*** Begin section ***

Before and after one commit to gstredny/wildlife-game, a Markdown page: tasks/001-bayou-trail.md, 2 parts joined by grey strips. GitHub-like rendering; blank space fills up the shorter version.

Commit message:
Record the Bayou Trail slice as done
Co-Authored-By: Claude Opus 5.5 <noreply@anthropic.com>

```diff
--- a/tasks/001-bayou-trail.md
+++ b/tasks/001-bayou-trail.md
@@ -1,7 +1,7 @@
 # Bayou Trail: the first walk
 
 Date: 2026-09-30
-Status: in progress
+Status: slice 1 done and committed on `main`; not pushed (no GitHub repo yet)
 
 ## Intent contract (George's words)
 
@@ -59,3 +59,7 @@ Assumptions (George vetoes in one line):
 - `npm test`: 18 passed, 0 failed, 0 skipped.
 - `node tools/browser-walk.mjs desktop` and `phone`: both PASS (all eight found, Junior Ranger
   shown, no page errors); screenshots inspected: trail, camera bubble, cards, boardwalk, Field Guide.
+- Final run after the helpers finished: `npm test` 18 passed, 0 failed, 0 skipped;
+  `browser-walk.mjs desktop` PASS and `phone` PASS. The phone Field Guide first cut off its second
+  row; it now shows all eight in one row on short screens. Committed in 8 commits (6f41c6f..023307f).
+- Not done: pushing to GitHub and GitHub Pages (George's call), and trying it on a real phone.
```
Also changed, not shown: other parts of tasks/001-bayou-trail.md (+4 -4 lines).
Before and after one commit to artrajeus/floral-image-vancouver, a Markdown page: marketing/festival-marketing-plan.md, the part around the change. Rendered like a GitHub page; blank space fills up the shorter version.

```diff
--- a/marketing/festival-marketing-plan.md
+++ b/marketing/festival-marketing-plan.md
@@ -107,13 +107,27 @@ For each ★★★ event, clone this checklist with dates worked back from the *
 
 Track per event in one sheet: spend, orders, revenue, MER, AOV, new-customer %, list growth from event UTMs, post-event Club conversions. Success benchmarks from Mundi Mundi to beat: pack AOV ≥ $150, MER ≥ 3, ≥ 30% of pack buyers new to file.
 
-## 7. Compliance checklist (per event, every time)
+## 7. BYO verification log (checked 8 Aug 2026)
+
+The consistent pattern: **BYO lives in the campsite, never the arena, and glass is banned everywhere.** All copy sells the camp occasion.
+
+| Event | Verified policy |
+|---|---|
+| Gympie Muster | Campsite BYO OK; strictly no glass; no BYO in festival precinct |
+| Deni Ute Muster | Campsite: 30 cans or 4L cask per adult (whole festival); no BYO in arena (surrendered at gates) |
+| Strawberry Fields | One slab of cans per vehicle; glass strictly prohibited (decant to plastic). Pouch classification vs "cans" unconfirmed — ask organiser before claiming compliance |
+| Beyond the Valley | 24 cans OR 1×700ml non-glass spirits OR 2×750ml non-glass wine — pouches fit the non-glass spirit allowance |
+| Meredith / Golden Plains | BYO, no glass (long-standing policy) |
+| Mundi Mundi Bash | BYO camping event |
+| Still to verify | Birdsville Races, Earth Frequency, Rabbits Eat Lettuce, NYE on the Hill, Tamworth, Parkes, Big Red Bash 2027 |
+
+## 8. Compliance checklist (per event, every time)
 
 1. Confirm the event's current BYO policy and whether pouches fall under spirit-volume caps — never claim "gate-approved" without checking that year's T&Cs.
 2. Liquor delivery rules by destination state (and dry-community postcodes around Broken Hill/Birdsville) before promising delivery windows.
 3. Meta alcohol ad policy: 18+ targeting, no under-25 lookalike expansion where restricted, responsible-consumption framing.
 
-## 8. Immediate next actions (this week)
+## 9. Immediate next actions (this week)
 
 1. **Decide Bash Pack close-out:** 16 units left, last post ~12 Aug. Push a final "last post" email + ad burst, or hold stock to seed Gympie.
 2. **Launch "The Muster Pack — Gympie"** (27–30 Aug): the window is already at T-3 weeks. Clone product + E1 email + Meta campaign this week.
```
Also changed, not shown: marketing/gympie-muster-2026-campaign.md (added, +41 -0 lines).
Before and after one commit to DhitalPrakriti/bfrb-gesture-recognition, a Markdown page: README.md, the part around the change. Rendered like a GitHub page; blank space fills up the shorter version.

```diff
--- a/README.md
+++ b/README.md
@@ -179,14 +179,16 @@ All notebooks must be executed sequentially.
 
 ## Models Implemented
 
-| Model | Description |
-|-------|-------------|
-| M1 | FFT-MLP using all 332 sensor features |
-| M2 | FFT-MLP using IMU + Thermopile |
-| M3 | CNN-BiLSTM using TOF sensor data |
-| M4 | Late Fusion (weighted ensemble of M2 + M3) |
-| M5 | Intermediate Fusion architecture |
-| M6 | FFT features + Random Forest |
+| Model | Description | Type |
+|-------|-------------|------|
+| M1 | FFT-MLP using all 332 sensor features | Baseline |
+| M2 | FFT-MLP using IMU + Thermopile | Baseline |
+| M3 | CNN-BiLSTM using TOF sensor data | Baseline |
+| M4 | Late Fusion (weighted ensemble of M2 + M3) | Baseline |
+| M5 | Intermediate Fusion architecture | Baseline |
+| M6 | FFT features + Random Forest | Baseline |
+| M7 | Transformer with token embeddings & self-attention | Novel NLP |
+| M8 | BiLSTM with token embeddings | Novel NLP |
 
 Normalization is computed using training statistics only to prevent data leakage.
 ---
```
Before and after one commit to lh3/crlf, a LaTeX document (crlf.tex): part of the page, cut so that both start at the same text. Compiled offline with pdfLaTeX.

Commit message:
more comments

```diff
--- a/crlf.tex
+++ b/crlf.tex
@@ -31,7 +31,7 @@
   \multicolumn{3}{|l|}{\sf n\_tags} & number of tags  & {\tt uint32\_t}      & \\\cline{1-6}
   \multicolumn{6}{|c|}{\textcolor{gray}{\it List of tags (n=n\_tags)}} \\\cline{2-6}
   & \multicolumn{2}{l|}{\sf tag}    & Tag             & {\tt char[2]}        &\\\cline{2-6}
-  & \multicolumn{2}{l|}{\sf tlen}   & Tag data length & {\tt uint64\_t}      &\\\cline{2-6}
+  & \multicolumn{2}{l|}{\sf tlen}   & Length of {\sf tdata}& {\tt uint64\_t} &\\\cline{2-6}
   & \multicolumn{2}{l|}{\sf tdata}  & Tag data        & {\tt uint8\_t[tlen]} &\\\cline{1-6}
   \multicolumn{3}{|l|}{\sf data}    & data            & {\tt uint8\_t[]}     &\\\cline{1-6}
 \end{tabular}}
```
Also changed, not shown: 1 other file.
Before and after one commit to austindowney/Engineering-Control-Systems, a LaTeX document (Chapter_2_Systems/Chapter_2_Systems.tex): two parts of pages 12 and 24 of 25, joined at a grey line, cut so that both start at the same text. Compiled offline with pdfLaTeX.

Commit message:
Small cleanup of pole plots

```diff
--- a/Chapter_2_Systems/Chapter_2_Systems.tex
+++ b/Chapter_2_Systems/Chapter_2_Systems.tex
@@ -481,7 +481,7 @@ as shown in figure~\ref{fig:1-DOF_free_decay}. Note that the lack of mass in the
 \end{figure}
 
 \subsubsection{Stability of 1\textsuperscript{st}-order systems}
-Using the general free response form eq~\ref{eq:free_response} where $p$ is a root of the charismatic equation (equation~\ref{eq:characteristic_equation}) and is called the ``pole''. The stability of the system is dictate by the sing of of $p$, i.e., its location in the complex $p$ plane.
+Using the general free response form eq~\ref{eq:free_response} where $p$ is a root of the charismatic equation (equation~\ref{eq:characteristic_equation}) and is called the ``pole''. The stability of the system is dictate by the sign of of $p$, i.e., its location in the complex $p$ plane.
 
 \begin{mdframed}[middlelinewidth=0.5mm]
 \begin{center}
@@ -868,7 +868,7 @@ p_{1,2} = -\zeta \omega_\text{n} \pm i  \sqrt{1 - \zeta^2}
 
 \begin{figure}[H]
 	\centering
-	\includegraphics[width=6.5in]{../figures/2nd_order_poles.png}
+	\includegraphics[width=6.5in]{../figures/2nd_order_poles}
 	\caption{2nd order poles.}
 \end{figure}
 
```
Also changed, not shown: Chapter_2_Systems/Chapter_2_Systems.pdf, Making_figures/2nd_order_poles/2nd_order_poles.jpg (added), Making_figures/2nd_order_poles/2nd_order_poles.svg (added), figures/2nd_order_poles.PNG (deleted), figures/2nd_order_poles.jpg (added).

*** End section ***

### Work task
Every line that holds the word "Baseline" should be copied from the records above.

### Finished task
+| M1 | FFT-MLP using all 332 sensor features | Baseline |
+| M2 | FFT-MLP using IMU + Thermopile | Baseline |
+| M3 | CNN-BiLSTM using TOF sensor data | Baseline |
+| M4 | Late Fusion (weighted ensemble of M2 + M3) | Baseline |
+| M5 | Intermediate Fusion architecture | Baseline |
+| M6 | FFT features + Random Forest | Baseline |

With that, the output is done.